OSA's Digital Library

Applied Optics

Applied Optics


  • Vol. 37, Iss. 9 — Mar. 20, 1998
  • pp: 1607–1616

Laser-Induced Incandescence: Excitation Intensity

Randall L. Vander Wal and Kirk A. Jensen  »View Author Affiliations

Applied Optics, Vol. 37, Issue 9, pp. 1607-1616 (1998)

View Full Text Article

Acrobat PDF (669 KB)

Browse Journals / Lookup Meetings

Browse by Journal and Year


Lookup Conference Papers

Close Browse Journals / Lookup Meetings

Article Tools
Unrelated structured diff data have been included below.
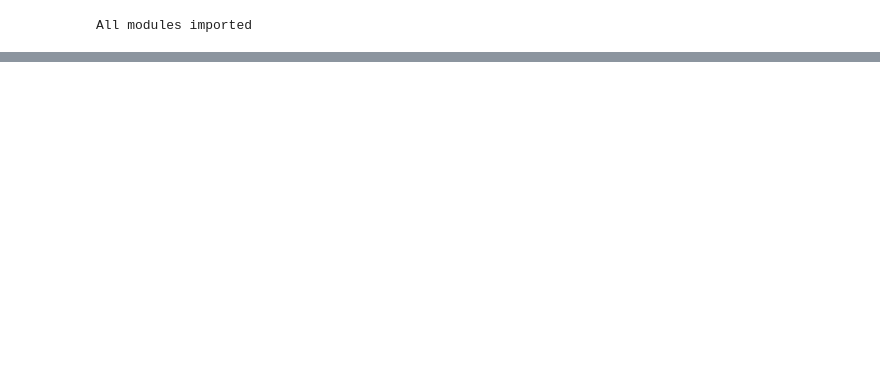
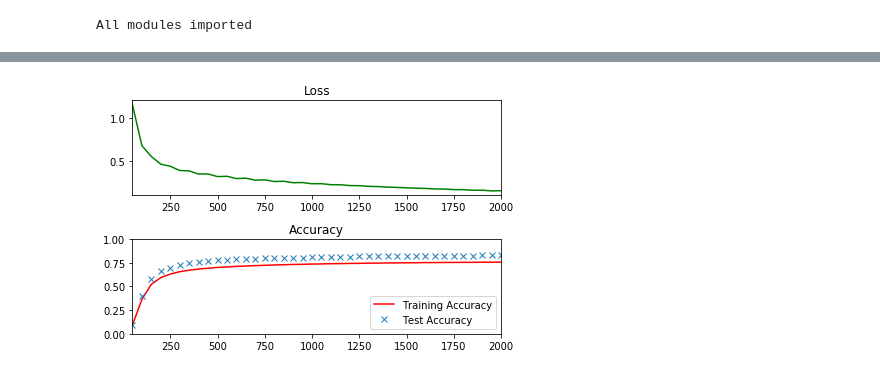
Before and after one commit to LiYan1988/tensorflow-lab, a Jupyter notebook: lab-1.ipynb, the cells around one changed output, grey strips where cells are left out. Drawn from its saved outputs; the diff is of its cells as text; code cells hidden in the pictures; blank space fills up the shorter version.

```diff
--- a/lab-1.ipynb
+++ b/lab-1.ipynb
@@ -72,0 +124,4 @@ A
+# %%
+lb = LabelBinarizer()
+train_labels = lb.fit_transform(train_labels)
+test_labels = lb.fit_transform(test_labels)
@@ -72,0 +167,11 @@ A
+# %%
+features_count = 784
+labels_count = 10
+
+features = tf.placeholder(tf.float32)
+labels = tf.placeholder(tf.float32)
+
+weights = tf.Variable(tf.truncated_normal((features_count, labels_count)))
+biases = tf.Variable(tf.zeros(labels_count))
+
+biases.get_shape()
@@ -72,0 +180,5 @@ A
+# %%
+train_features, valid_features, train_labels, valid_labels = train_test_split(train_features,
+                                                                              train_labels,
+                                                                              test_size=0.05,
+                                                                              random_state=0)
@@ -72,0 +224,63 @@ A
+# %%
+import math
+
+epochs = 20
+batch_size = 2000
+learning_rate = .1
+
+optimizer = tf.train.GradientDescentOptimizer(learning_rate).minimize(loss)
+
+test_accuracy = 0.0
+
+log_batch_step = 50
+batches = []
+loss_batch = []
+train_acc_batch = []
+test_acc_batch = []
+
+with tf.Session() as session:
+    session.run(init)
+    batch_count = int(math.ceil(train_features.shape[0]/batch_size))
+
+    for epoch_i in range(epochs):
+
+        batches_pbar = tqdm(range(batch_count), desc='Epoc {:>2}/{}'.format(epoch_i+1, epochs), unit='batches')
+
+        for batch_i in batches_pbar:
+            batch_start = batch_i * batch_size
+            batch_features = train_features[batch_start:(batch_start + batch_size)]
+            batch_labels = train_labels[batch_start:(batch_start + batch_size)]
+
+            session.run(optimizer, feed_dict={features: batch_features, labels: batch_labels})
+            l = session.run(loss, feed_dict={features: batch_features, labels: batch_labels})
+
+            if not batch_i % log_batch_step:
+                train_acc = session.run(accuracy, feed_dict=train_feed_dict)
+                test_acc = session.run(accuracy, feed_dict=test_feed_dict)
+
+                previous_batch = batches[-1] if batches else 0
+                batches.append(log_batch_step + previous_batch)
+                loss_batch.append(l)
+                train_acc_batch.append(train_acc)
+                test_acc_batch.append(test_acc)
+
+    test_acc = session.run(accuracy, feed_dict=test_feed_dict)
+    test_loss = session.run(loss, feed_dict=test_feed_dict)
+
+loss_plot = plt.subplot(211)
+loss_plot.set_title('Loss')
+loss_plot.plot(batches, np.log10(loss_batch), 'g')
+loss_plot.set_xlim([batches[0], batches[-1]])
+acc_plot = plt.subplot(212)
+acc_plot.set_title('Accuracy')
+acc_plot.plot(batches, train_acc_batch, 'r', label='Training Accuracy')
+acc_plot.plot(batches, test_acc_batch, 'x', label='Test Accuracy')
+acc_plot.set_ylim([0, 1.0])
+acc_plot.set_xlim([batches[0], batches[-1]])
+acc_plot.legend(loc='lower right')
+plt.tight_layout()
+plt.show()
+print(test_acc)
+print(test_loss)
+# %% [output]
+[figure, added]
```
Also changed, not shown: parts of 22 cells of this notebook, 2 other files.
Assumptions of theoretical laser-induced incandescence (LII) models along with possible effects of high-intensity laser light on soot aggregates and the constituent primary particles are discussed in relation to selection of excitation laser fluence. <i>Ex situ</i> visualization of laser-heated soot by use of transmission electron microscopy reveals significant morphological changes (graphitization) induced by pulsed laser heating. Pulsed laser transmission measurements within a premixed laminar sooting flame suggest that soot vaporization occurs for laser fluences greater than 0.5 J/cm<sup>2</sup> at 1064 nm. Radial LII intensity profiles at different axial heights in a laminar ethylene gas jet diffusion flame reveal a wide range of signal levels depending on the laser fluence that is varied over an eight fold range. Results of double-pulse excitation experiments in which a second laser pulse heats <i>in situ</i> the same soot that was heated by a prior laser pulse are detailed. These two-pulse measurements suggest varying degrees of soot structural change for fluences below and above a vaporization threshold of 0.5 J/cm<sup>2</sup> at 1064 nm. Normalization of the radial-resolved LII signals based on integrated intensities, however, yields self-similar profiles. The self-similarity suggests robustness of LII for accurate relative measurement of soot volume fraction despite the morphological changes induced in the soot, variations in soot aggregate and primary particle size, and local gas temperature. Comparison of LII intensity profiles with soot volume fractions (<i>f</i><sub><i>v</i></sub>) derived by light extinction validates LII for quantitative determination of <i>f</i><sub><i>v</i></sub> upon calibration for laser fluences ranging from 0.09 to 0.73 J/cm<sup>2</sup>.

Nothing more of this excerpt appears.